A guest post by AKUS
Big news at the Guardian had the faithful Israel bashers a-twitter this week.
A performer named Lauryn Hill decided not to perform in Israel “after cultural boycott pressure”, as the Guardian gleefully referred to the threats and intimidation she succumbed to from “a social media campaign by activists who urged her to boycott Israel over its occupation of Palestinian land.”
Listing her accomplishments, the Guardian article salaciously pointed out that after recording one well-known song, Hill “decided to drop out of the public eye … [and] served a brief prison term over tax evasion”. Cyber bullying of this performer (and tax evader) achieved its goal of intimidating her. Israelis will not get the opportunity to see her perform in Israel.
The following paragraph from the Guardian report of her cancelled trip is a shocking indictment of the ability of cyber-bullies to intimidate a person; not the happy ending the Guardian apparently thinks it is:
“Activists pressured Hill to cancel, with a campaign that quoted Killing Me Softly – a cover song she is famous for – to describe Israeli policies.”
Unknown “activists” waged a cyber-bullying campaign, which the Guardian does not condemn, to which this weak-kneed individual succumbed (oh, Charlie Hebdo – where are you when we need you to stand up for personal freedom of choice and expression in the arts?).
As a matter of fact, an earlier Guardian article from September 21, 2014, pointed out that Miss Hill is no longer a particularly successful performer. Israeli audiences may have been spared an embarrassing debacle by a has-been:

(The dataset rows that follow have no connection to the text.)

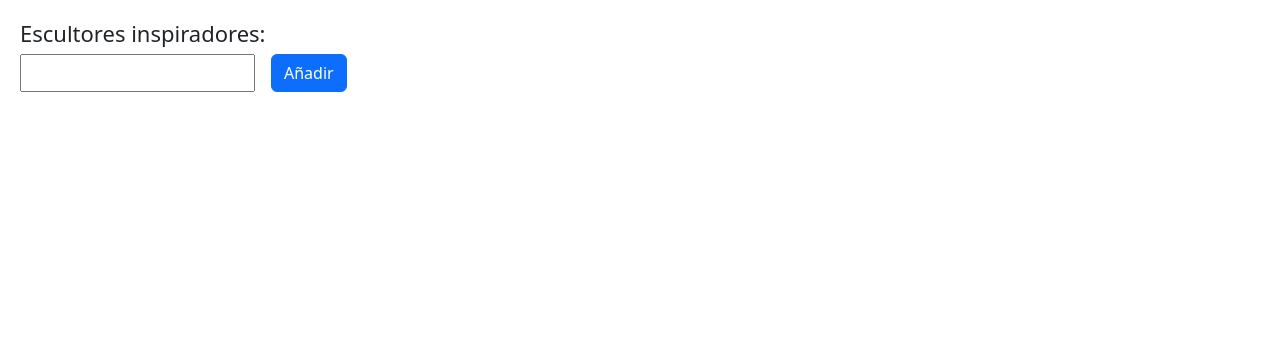
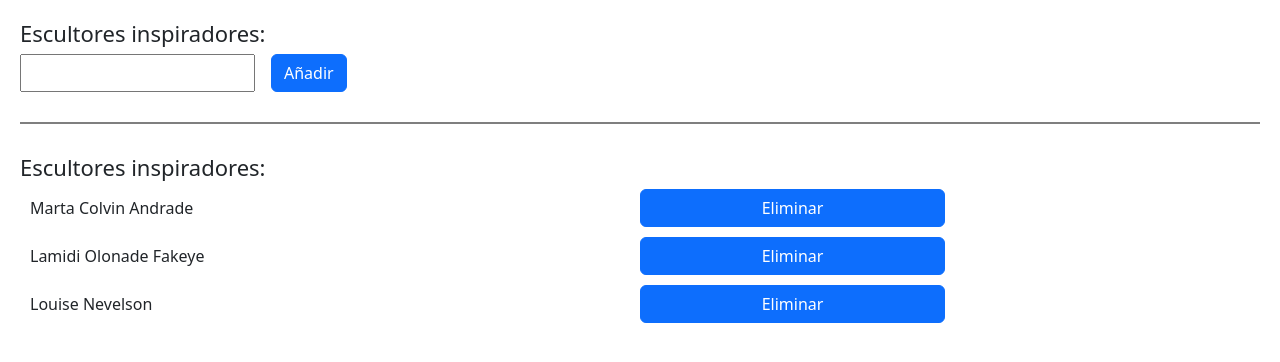
Before and after one commit to dgutierrez21/Learning-ReactJS--React-Docs, a React (Vite) app in the folder 01-learn/: page / in a window 1280 px wide. Shown: the top 362 px of the page. Built offline with nearby package versions, Linux system fonts and the light colour scheme.

Commit message:
Eliminar elementos de un array

```diff
--- a/01-learn/src/03-agregar-interactividad/07-actualizar-arrays-en-el-estado/ActualizarArraysEnElEstado.jsx
+++ b/01-learn/src/03-agregar-interactividad/07-actualizar-arrays-en-el-estado/ActualizarArraysEnElEstado.jsx
@@ -1,9 +1,12 @@
 import { List } from "./list/List";
+import { List02 } from "./list02/List02";
 
 const ActualizarArraysEnElEstado = () => {
   return (
     <>
       <List />
+      <div className="separator"></div>
+      <List02/>
     </>
   );
 };
--- /dev/null
+++ b/01-learn/src/03-agregar-interactividad/07-actualizar-arrays-en-el-estado/list02/List02.jsx
@@ -0,0 +1,33 @@
+import { useState } from "react";
+
+let artistasIniciales = [
+  { id: 0, nombre: "Marta Colvin Andrade" },
+  { id: 1, nombre: "Lamidi Olonade Fakeye" },
+  { id: 2, nombre: "Louise Nevelson" },
+];
+
+export const List02 = () => {
+  const [artistas, setArtistas] = useState(artistasIniciales);
+
+  return (
+    <>
+      <h1>Escultores inspiradores:</h1>
+
+      <ul>
+        {artistas.map((artista) => (
+          <li key={artista.id}>
+            {artista.nombre}
+            <button
+              onClick={() => {
+                setArtistas(artistas.filter((ar) => ar.id !== artista.id));
+              }}
+              className="btn btn-primary w-50"
+            >
+              Eliminar
+            </button>
+          </li>
+        ))}
+      </ul>
+    </>
+  );
+};
```
Also changed, not shown: 01-learn/src/03-agregar-interactividad/07-actualizar-arrays-en-el-estado/ActualizarArraysEnElEstado.txt.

“First of five UK shows sees the singer booed amid complaints about her punctuality, treatment of her songs, and sound quality …. Lauryn Hill’s return to Britain for the first of five UK shows proved to be a disaster on Saturday night.”
The Guardian, which so quickly pounced on this story of Hill’s canceled performance as a BDS success, rather than presenting it as the bullying it actually represents, managed to miss recent reports concerning more principled performers who have, in no uncertain terms, made it plain that they will not be bullied out of visiting Israel.
The Jerusalem Post was happy to report US diva Dionne Warwick is coming to Israel, says won’t succumb to BDS pressures:
“After entertainer Lauryn Hill cancelled her show in Israel for political reasons, American diva Dionne Warwick said Wednesday that she has no plans to cancel her upcoming Tel Aviv performance, saying that “art has no boundaries.”
A statement released to the press read that Ms. Warwick “would never fall victim to the hard pressures of Roger Waters, from Pink Floyd, or other political people who have their views on politics in Israel.””
Ynet was also quick to point out that Bon Jovi in talks for summer gig in Israel:
“The summer’s round of big concerts may soon add the name Bon Jovi to its list of famous names. Official sources in production told Ynet that early discussions have begun to bring the rock band to Israel in September, most likely to take place in Park Yarkon.”
So this is the Guardian’s game: try to make every minor BDS fail look like a huge success, and distort the view its readers have of the absurd failures of the BDS effort by simply not reporting the occasions in which many more artists of principle stand up for their right to perform where and when they wish.
Foreign artists who have performed in Israel and stood up to the bullying include Dylan, Leonard Cohen, Paul McCartney, Elton John, the Rolling Stones, Alicia Keys, Justin Timberlake and numerous others. Succumbing to BDS cyber-bullying may work with washed-up up former performers like Roger Waters and Lauryn Hill. They may see it as attractive opportunity for them to escape the obscurity in which they otherwise exist by getting a nod from the Israel-bashing Guardian and others.
Artists who can stand on the merits of their acknowledged success follow the dictates of their own moral compass when being pushed to do otherwise and live the principle of freedom of expression by their own actions, showing the BDS crowd for what it is – a failed hodge-podge of cyber-bullies on whom artists should turn their backs.